When we snore, it means that air is flowing through our throat as we breathe in our sleep. This can cause the tissues in our throat to vibrate, which can create harsh or irritating sounds.

If you or your partner snores, it can disrupt your sleep. Snoring may indicate a severe health condition, such as:

  • obstructive sleep apnea (OSA), or blocked airways
  • obesity
  • an issue with the structure of your mouth, nose, or throat
  • sleep deprivation

In other cases, snoring may be caused by sleeping on your back or drinking alcohol too close to bedtime.

Home Remedies and Lifestyle Changes for Snoring

If your snoring is caused by a simple factor like your sleep position, there are some easy home remedies you can try. Making some lifestyle changes can also help treat your snoring.

Sleep on Your Side

Sleeping on your back can cause your tongue to block your airway.


Sleeping on your back allows your tongue to fall backwards into your throat, which narrows your airway and partially obstructs airflow. Try sleeping on your side instead. If you find that you always end up on your back in the middle of the night, try sewing a tennis ball in the back of your pajama top. This will make it uncomfortable to sleep on your back and will help train your body to sleep on your side.

Get Enough Sleep

According to the American Academy of Sleep Medicine and Sleep Research Society, adults need to get 7-9 hours of sleep each night.

If you are sleep deprived, you may be more likely to snore. This is because sleep deprivation can cause your throat muscles to relax, making you more susceptible to airway obstruction.

Snoring can cause sleep deprivation by leading to interrupted sleep.
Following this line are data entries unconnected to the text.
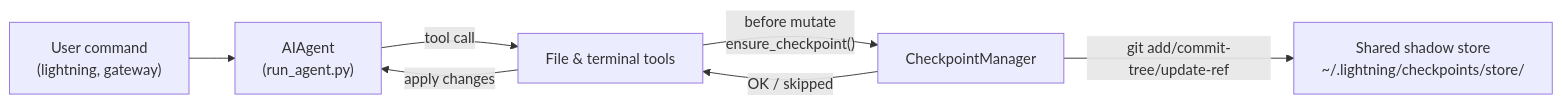
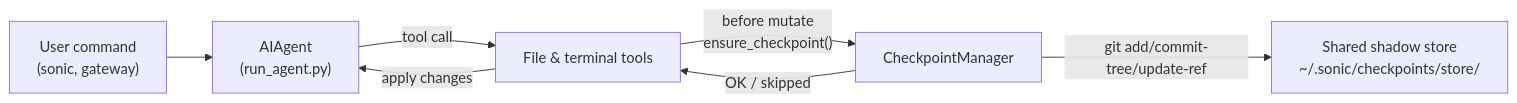
The diagram in website/docs/user-guide/checkpoints-and-rollback.md (dabit3/sonic-agent), drawn with Mermaid before and after one commit. The commit also changed other lines of this file and 2617 other files, not shown here.

````diff
--- a/website/docs/user-guide/checkpoints-and-rollback.md
+++ b/website/docs/user-guide/checkpoints-and-rollback.md
@@ -69,15 +69,15 @@
 ```mermaid
 flowchart LR
-  user["User command\n(lightning, gateway)"]
+  user["User command\n(sonic, gateway)"]
   agent["AIAgent\n(run_agent.py)"]
   tools["File & terminal tools"]
   cpMgr["CheckpointManager"]
-  store["Shared shadow store\n~/.lightning/checkpoints/store/"]
+  store["Shared shadow store\n~/.sonic/checkpoints/store/"]
 
   user --> agent
   agent -->|"tool call"| tools
   tools -->|"before mutate\nensure_checkpoint()"| cpMgr
   cpMgr -->|"git add/commit-tree/update-ref"| store
   cpMgr -->|"OK / skipped"| tools
   tools -->|"apply changes"| agent
 ```
````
The recommended amount of sleep for adults is seven hours per night. The amount of sleep recommended for children varies by age, with preschool-aged children needing 10 to 13 hours a day, school-age children needing nine to 12 hours a day, and teens needing eight to 10 hours a day.
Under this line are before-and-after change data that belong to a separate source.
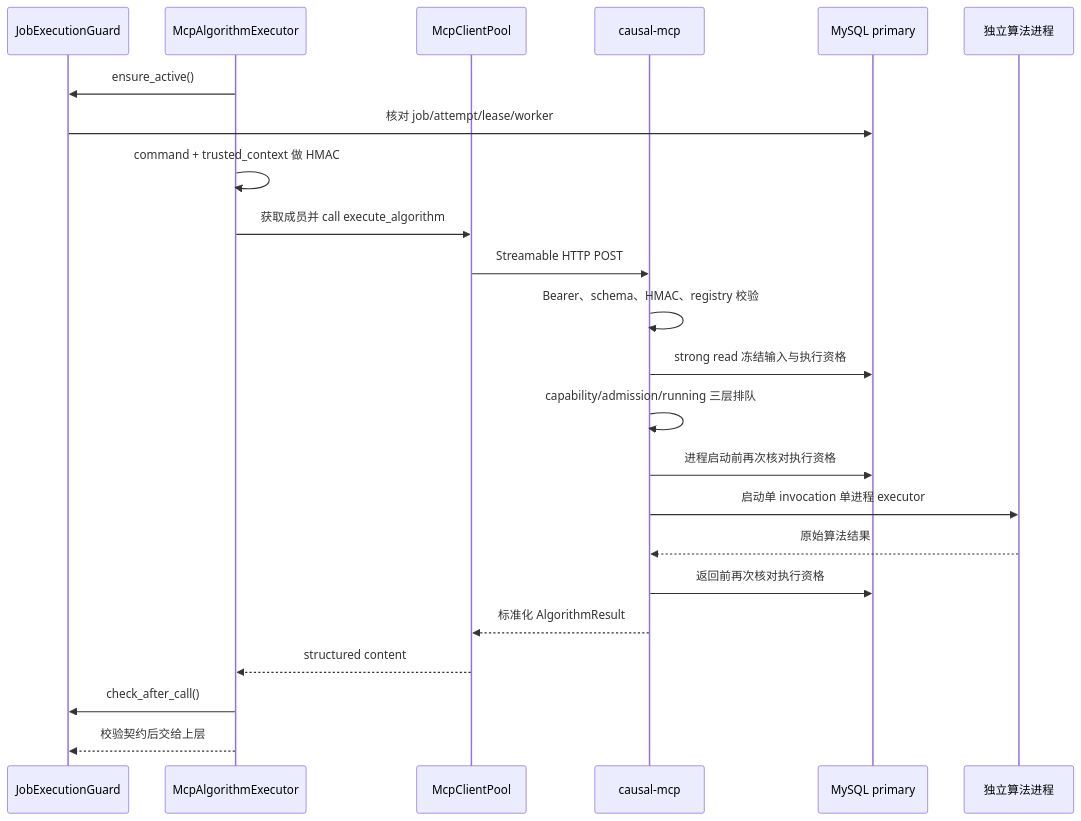
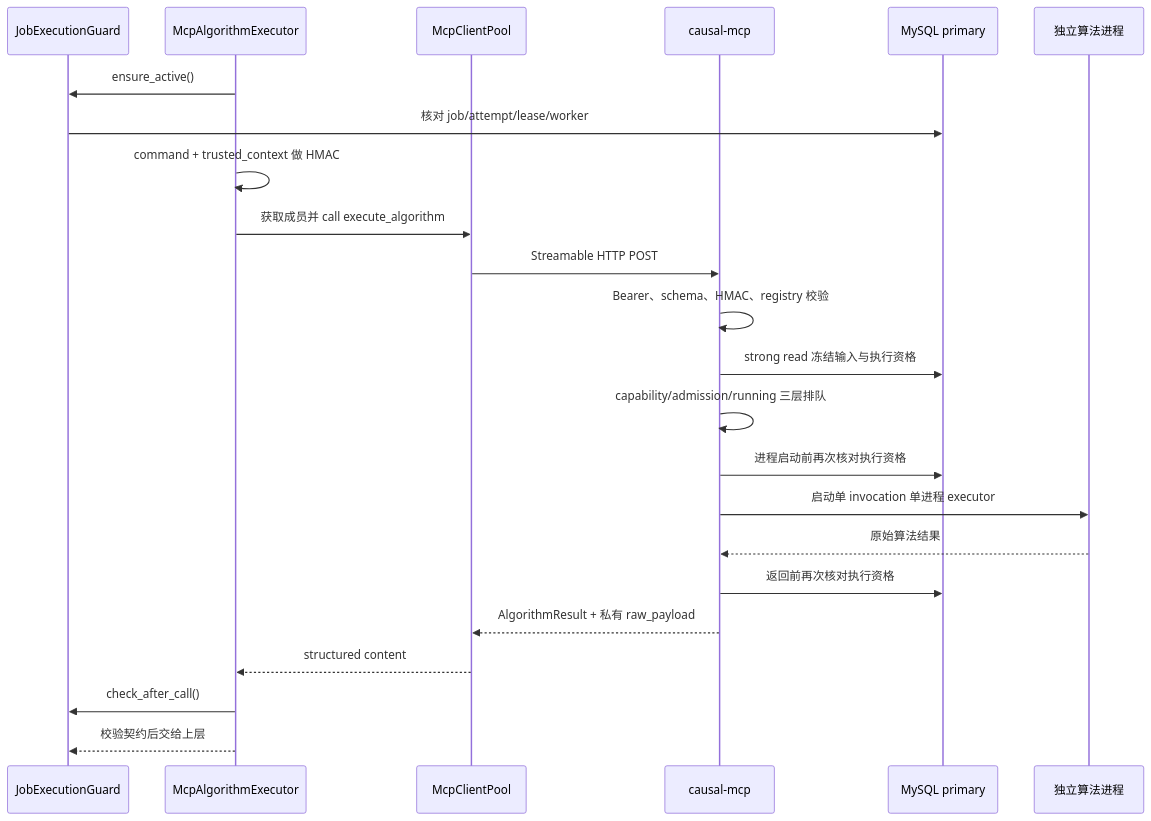
The second of 3 diagrams in Document/architecture/mcp-runtime.md (CausalAgent-team/CausalAgent-temp), drawn with Mermaid before and after one commit. The commit also changed other lines of this file and 4 other files, not shown here.

````diff
--- a/Document/architecture/mcp-runtime.md
+++ b/Document/architecture/mcp-runtime.md
@@ -80,26 +80,26 @@
 ```mermaid
 sequenceDiagram
     participant G as JobExecutionGuard
     participant E as McpAlgorithmExecutor
     participant P as McpClientPool
     participant M as causal-mcp
     participant DB as MySQL primary
     participant CPU as 独立算法进程
 
     E->>G: ensure_active()
     G->>DB: 核对 job/attempt/lease/worker
     E->>E: command + trusted_context 做 HMAC
     E->>P: 获取成员并 call execute_algorithm
     P->>M: Streamable HTTP POST
     M->>M: Bearer、schema、HMAC、registry 校验
     M->>DB: strong read 冻结输入与执行资格
     M->>M: capability/admission/running 三层排队
     M->>DB: 进程启动前再次核对执行资格
     M->>CPU: 启动单 invocation 单进程 executor
     CPU-->>M: 原始算法结果
     M->>DB: 返回前再次核对执行资格
-    M-->>P: 标准化 AlgorithmResult
+    M-->>P: AlgorithmResult + 私有 raw_payload
     P-->>E: structured content
     E->>G: check_after_call()
     E-->>G: 校验契约后交给上层
 ```
````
Raise the Head of Your Bed

If you elevate your head a few inches when you’re sleeping, it might help to reduce snoring by keeping your airways open. You can use things like bed risers or pillows to increase the height.

When you sleep, your digestive system slows down. If you want to help your digestive system out while you sleep, try raising the head of your bed by about four inches.

Use Nasal Strips or a Nasal Dilator

If you have a problem with snoring, you can try using nasal strips. These strips are placed on the bridge of your nose and help to increase the space in your nasal passage. This makes your breathing more effective and can reduce or eliminate your snoring.

An external nasal dilator is a stiffened adhesive strip that is applied on top of the nose across the nostrils. This decreases airflow resistance, making it easier to breathe.

There are also internal nasal dilators, which you insert into your nose.

Adhesive strips placed on the bridge of the nose can help widen the nasal passage, making it easier to breathe. A nasal dilator is a stiff adhesive strip that is placed externally across the nostrils, which can help reduce airflow resistance and make it easier to breathe. However, nasal strips and external nasal dilators are not effective for people with OSA.

Limit or Avoid Alcohol Before Bed

It’s a good idea to avoid drinking alcohol for a few hours before bedtime. Alcohol can make your throat muscles relax, which can lead to snoring.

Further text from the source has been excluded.